This vineyard and visitor’s centre is owned by Fonseca Port, one of the region’s most prominent wine producers. There is a vineyard walk, which is accompanied by a self-guided audio-tour, available in nine languages. In the visitor’s room, three Fonseca wines are available to test. During the grape-harvesting season, guests can see grape treading in the traditional granite tanks, a sight worth seeing for those interested in the wine-making process.
This museum is a real embodiment of the Wine Region’s culture. The manor house housing the exhibits was once headquarters of the General Company of Agriculture of the High Douro wines. If you can, attend one of the museum’s lectures.
Rua Marquês de Pombal, 5050-282 Peso da Régua, Portugal, +351 254 310 190
One of Portugal’s 13 natural parks, this area spans several municipalities and a long stretch of the Douro River. The “International” part of the name comes from the fact that it functions as the border between Portugal and Spain. Driving through the park is allowed, and certainly worth doing, but seeing parts of the park by foot is a better way to experience the region’s flora and fauna. A rich variety of animal species live there, and over 170 different species of bird.
Av. do Sabor, 49, 5200-204, Portugal, +351 279 341 596
The River Côa is a tributary that runs into the River Douro. For thousands of years, the rock formations lining the river banks have been engraved by creative humans. Dating back 25,000 years, this gallery provides us with records of ancient humans all the way up to figures carved by local children a few decades ago. The group of engravings can be viewed as part of organised visits, but these must be booked in advance.

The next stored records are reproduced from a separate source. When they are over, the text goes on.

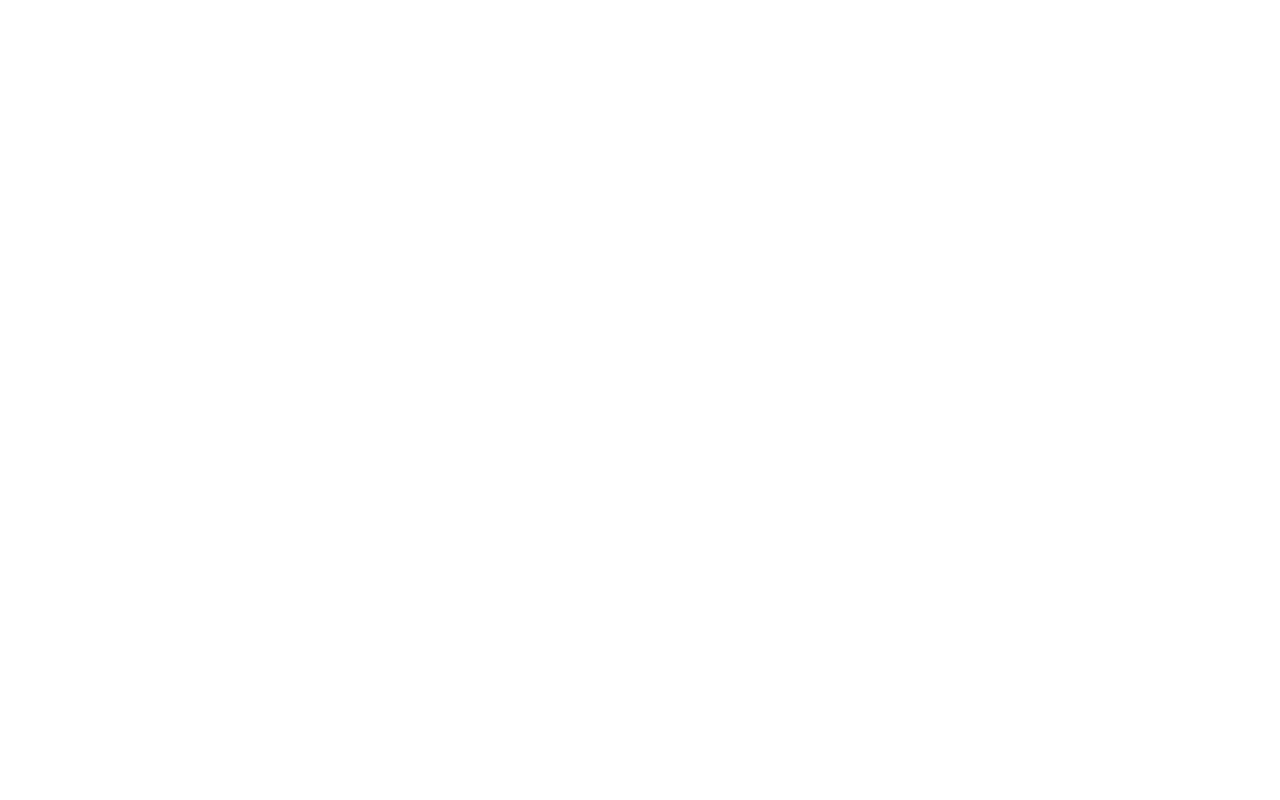
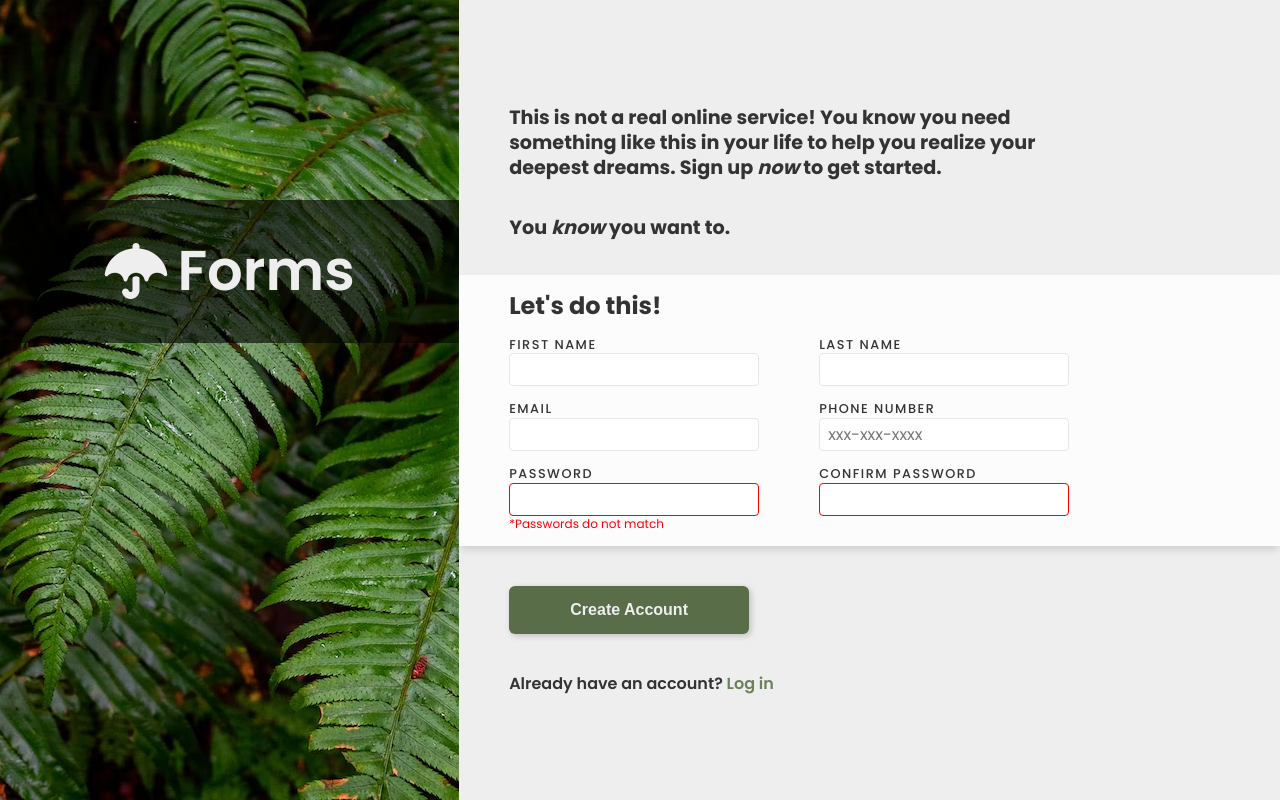
Before and after one commit to dillondipetrillo/signup-form, a plain HTML site: page index.html in a window 1280 px wide. Drawn offline with Linux system fonts and the light colour scheme.

Commit message:
added content, styles, and functionality to form

```diff
--- /dev/null
+++ b/app.js
@@ -0,0 +1,20 @@
+const form = document.querySelector("#signup-form");
+const password = document.querySelector("#password");
+const confirmPassword = document.querySelector("#password-confirm");
+
+password.addEventListener("input", () => {
+  password.classList.remove("alert");
+  confirmPassword.classList.remove("alert");
+});
+confirmPassword.addEventListener("input", () => {
+  confirmPassword.classList.remove("alert");
+  password.classList.remove("alert");
+});
+
+form.addEventListener("submit", (e) => {
+  if (password.value !== confirmPassword.value) {
+    e.preventDefault();
+    password.classList.add("alert");
+    confirmPassword.classList.add("alert");
+  }
+});
--- a/index.html
+++ b/index.html
@@ -1,12 +1,125 @@
 <!DOCTYPE html>
 <html lang="en">
-<head>
-    <meta charset="UTF-8">
-    <meta http-equiv="X-UA-Compatible" content="IE=edge">
-    <meta name="viewport" content="width=device-width, initial-scale=1.0">
+  <head>
+    <meta charset="UTF-8" />
+    <meta http-equiv="X-UA-Compatible" content="IE=edge" />
+    <meta name="viewport" content="width=device-width, initial-scale=1.0" />
     <title>Signup Form</title>
-</head>
-<body>
-
-</body>
+    <link rel="stylesheet" href="styles.css" />
+    <link
+      rel="stylesheet"
+      href="https://cdnjs.cloudflare.com/ajax/libs/font-awesome/6.3.0/css/all.min.css"
+      crossorigin="anonymous"
+    />
+    <script src="app.js" defer></script>
+  </head>
+  <body>
+    <main>
+      <div class="container">
+        <section class="logo-section">
+          <div class="logo-container">
+            <i class="fa-solid fa-umbrella"></i>
+            <h1>Forms</h1>
+          </div>
+        </section>
+        <section class="form-section">
+          <div class="title-section">
+            <p>
+              This is not a real online service! You know you need something
+              like this in your life to help you realize your deepest dreams.
+              Sign up
+              <span class="italic">now</span> to get started.
+            </p>
+            <p>You <span class="italic">know</span> you want to.</p>
+          </div>
+          <form action="#" method="GET" id="signup-form">
+            <section class="form-container">
+              <h2>Let's do this!</h2>
+              <div class="form-row">
+                <div class="form-item">
+                  <label for="first-name">First Name</label>
+                  <input
+                    type="text"
+                    name="first-name"
+                    id="first-name"
+                    autocomplete="off"
+                    minlength="1"
+                    maxlength="120"
+                    required
+                  />
+                </div>
+                <div class="form-item">
+                  <label for="last-name">Last Name</label>
+                  <input
+                    type="text"
+                    name="last-name"
+                    id="last-name"
+                    autocomplete="off"
+                    minlength="1"
+                    maxlength="120"
+                    required
+                  />
+                </div>
+              </div>
+              <div class="form-row">
+                <div class="form-item">
+                  <label for="email">Email</label>
+                  <input
+                    type="email"
+                    name="email"
+                    id="email"
+                    autocomplete="off"
+                    required
+                  />
+                </div>
+                <div class="form-item">
+                  <label for="phone">Phone Number</label>
+                  <input
+                    type="tel"
+                    name="phone"
+                    id="phone"
+                    autocomplete="off"
+                    pattern="(\d{3})-(\d{3})-(\d{4})"
+                    required
+                    placeholder="xxx-xxx-xxxx"
+                  />
+                </div>
+              </div>
+              <div class="form-row">
+                <div class="form-item">
+                  <label for="password">Password</label>
+                  <input
+                    type="password"
+                    name="password"
+                    id="password"
+                    autocomplete="off"
+                    required
+                    minlength="5"
+                  />
+                  <span class="alert"></span>
+                </div>
+                <div class="form-item">
+                  <label for="password-confirm">Confirm Password</label>
+                  <input
+                    type="password"
+                    name="password-confirm"
+                    id="password-confirm"
+                    autocomplete="off"
+                    required
+                    minlength="5"
+                  />
+                </div>
+              </div>
+            </section>
+            <div class="form-btn">
+              <button type="submit">Create Account</button>
+            </div>
+          </form>
+          <div class="have-accnt">
+            <p>Already have an account? <a href="#">Log in</a></p>
+          </div>
+        </section>
+      </div>
+    </main>
+  </body>
 </html>
--- a/styles.css
+++ b/styles.css
@@ -0,0 +1,179 @@
+@import url("https://fonts.googleapis.com/css2?family=Poppins:wght@300;400;500;600;700&display=swap");
+
+* {
+  margin: 0;
+  padding: 0;
+  box-sizing: border-box;
+}
+
+html {
+  box-sizing: inherit;
+  font-family: "Poppins", sans-serif;
+  font-size: 16px;
+  line-height: 1.3;
+}
+
+main {
+  background-color: rgb(0, 0, 0);
+  color: #333;
+}
+
+a {
+  color: inherit;
+  text-decoration: none;
+}
+
+.container {
+  display: flex;
+  max-width: 1320px;
+  margin: 0 auto;
+  min-height: 100vh;
+}
+
+.logo-section {
+  background-image: url("./images/plant-bg.avif");
+  background-position: center;
+  background-repeat: no-repeat;
+  width: 950px;
+}
+
+.logo-container {
+  display: flex;
+  align-items: center;
+  justify-content: center;
+  color: #eee;
+  background-color: rgba(0, 0, 0, 0.6);
+  padding: 35px;
+  margin: 200px 0;
+}
+
+.logo-container h1 {
+  font-size: 3.5rem;
+  font-weight: 600;
+}
+
+.logo-container i {
+  font-size: 3.5rem;
+  margin-right: 10px;
+}
+
+.form-section {
+  background-color: #eee;
+  display: flex;
+  flex-direction: column;
+  justify-content: center;
+}
+
+.title-section {
+  font-size: 1.2rem;
+  font-weight: bold;
+  padding: 0 180px 0 50px;
+}
+
+.title-section > p {
+  margin-bottom: 35px;
+}
+
+.italic {
+  font-style: italic;
+}
+
+.form-container {
+  background-color: rgb(252, 252, 252);
+  padding: 15px 180px 15px 50px;
+  box-shadow: 0 5px 8px -2px rgba(122, 122, 122, 0.3);
+}
+
+.form-container > h2 {
+  margin-bottom: 15px;
+}
+
+.form-row {
+  display: flex;
+  margin-bottom: 15px;
+}
+
+.form-row .form-item:first-of-type {
+  margin-right: 60px;
+}
+
+.form-item {
+  display: flex;
+  flex-direction: column;
+}
+
+.form-item label {
+  text-transform: uppercase;
+  font-size: 0.8rem;
+  letter-spacing: 1.5px;
+  font-weight: 500;
+}
+
+.form-item input {
+  appearance: none;
+  border: 1px solid #e5e7eb;
+  border-radius: 4px;
+  font-family: inherit;
+  font-size: inherit;
+  padding: 3px 8px;
+  width: 250px;
+}
+
+.form-item input:focus {
+  outline: none;
+  border: 1px solid rgb(62, 62, 250);
+  box-shadow: 2px 2px 6px rgba(0, 0, 0, 0.2);
+}
+
+.form-item input[type="password"]:invalid,
+.form-item input[type="password"].alert {
+  border: 1px solid red;
+}
+
+.form-item input[type="password"]:invalid + span,
+.form-item input[type="password"].alert + span {
+  position: relative;
+}
+
+.form-item input[type="password"]:invalid + span::before,
+.form-item input[type="password"].alert + span::before {
+  content: "*Passwords do not match";
+  color: red;
+  font-size: 0.75rem;
+  position: absolute;
+}
+
+.form-btn {
+  padding: 40px 180px 40px 50px;
+}
+
+.form-btn button {
+  background-color: #596d48;
+  color: #eee;
+  border: none;
+  padding: 15px 20px;
+  font-size: 1rem;
+  font-weight: 600;
+  width: 240px;
+  border-radius: 6px;
+  box-shadow: 2px 2px 6px rgba(0, 0, 0, 0.2);
+}
+
+.form-btn button:hover {
+  cursor: pointer;
+  background-color: #4f5f40;
+}
+
+.have-accnt {
+  padding: 0 180px 0 50px;
+  font-weight: 600;
+}
+
+.have-accnt a {
+  color: #6b8158;
+}
+
+.have-accnt a:hover {
+  cursor: pointer;
+  color: #4f5f40;
+}
```
Also changed, not shown: images/plant-bg.avif (added).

R. do Museu, 5150-610 Vila Nova Foz Côa, Portugal, +351 279 768 260
In the town of Lamego, there is a staircase with 686 steps. Up this hill, and these steps, is a shrine for the worship of Nossa Senhora dos Remédios. The church looks lofty in its seat at the top of the hill, adding to its grandeur. The highlight of the climb is the Pelican fountain on the first landing, but the shrine itself is also worth the climb.
Monte de Santo Estevão, 5100-081 Lamego, Portugal, +351 254 614 392
This small chapel is in the parish of Sé in Lamego. Its architecture is mixed, featuring Visigothic aspects from the 6th and 7th centuries as well as Baroque elements from later on. A carved sarcophagus (pictured) dominates the chapel’s central nave, mounted on calvary. This is the sarcophagus of D. Afonso Pires, a former Bishop of Porto. This beautiful chapel is one of the smaller attractions on the list, but its history more than makes up for its size.
Outside of the city museums, this is possibly Portugal’s best museum. Housed in a palace from the 1700s, it features many pieces of art and tapestry, including five panels that were previously part of the altar of Lamego Cathedral. Its collection is eclectic, featuring gold-crafts, vehicles and sculpture alongside the art.
Largo de Camoes, Lamego 5100-147, Portugal, +351 254 600 230
These boat trips are a good way to get a series of views from the relaxing deck of a boat. Trips can range anywhere from an hour-long jaunt to a two-day journey. Many of the tours incorporate trains, allowing you to go downstream by boat and then return by train, or vice versa. There are a huge variety of trips catered to suit individual preferences.
This palace is located in the civil parish of Mateus, hence its name. Constructed in the 18th century, this castle and its gardens are now open to the public. Whilst much of the palace consists of the owner’s apartments and is closed to the public, a significant portion is shown on the guided tours. The gardens are the true attraction, so take a stroll through them after your guided tour.
The owners of this quinta are the upstarts to Panascal’s veteran. You can purchase a picnic here and are free to settle down and enjoy it wherever you feel most comfortable. The views of the river are spectacular, and provide a fantastic vantage point for your meal.
Estrada Nacional 222 Adorigo, 5120-011 Tabuaço, Portugal, +351 915 678 498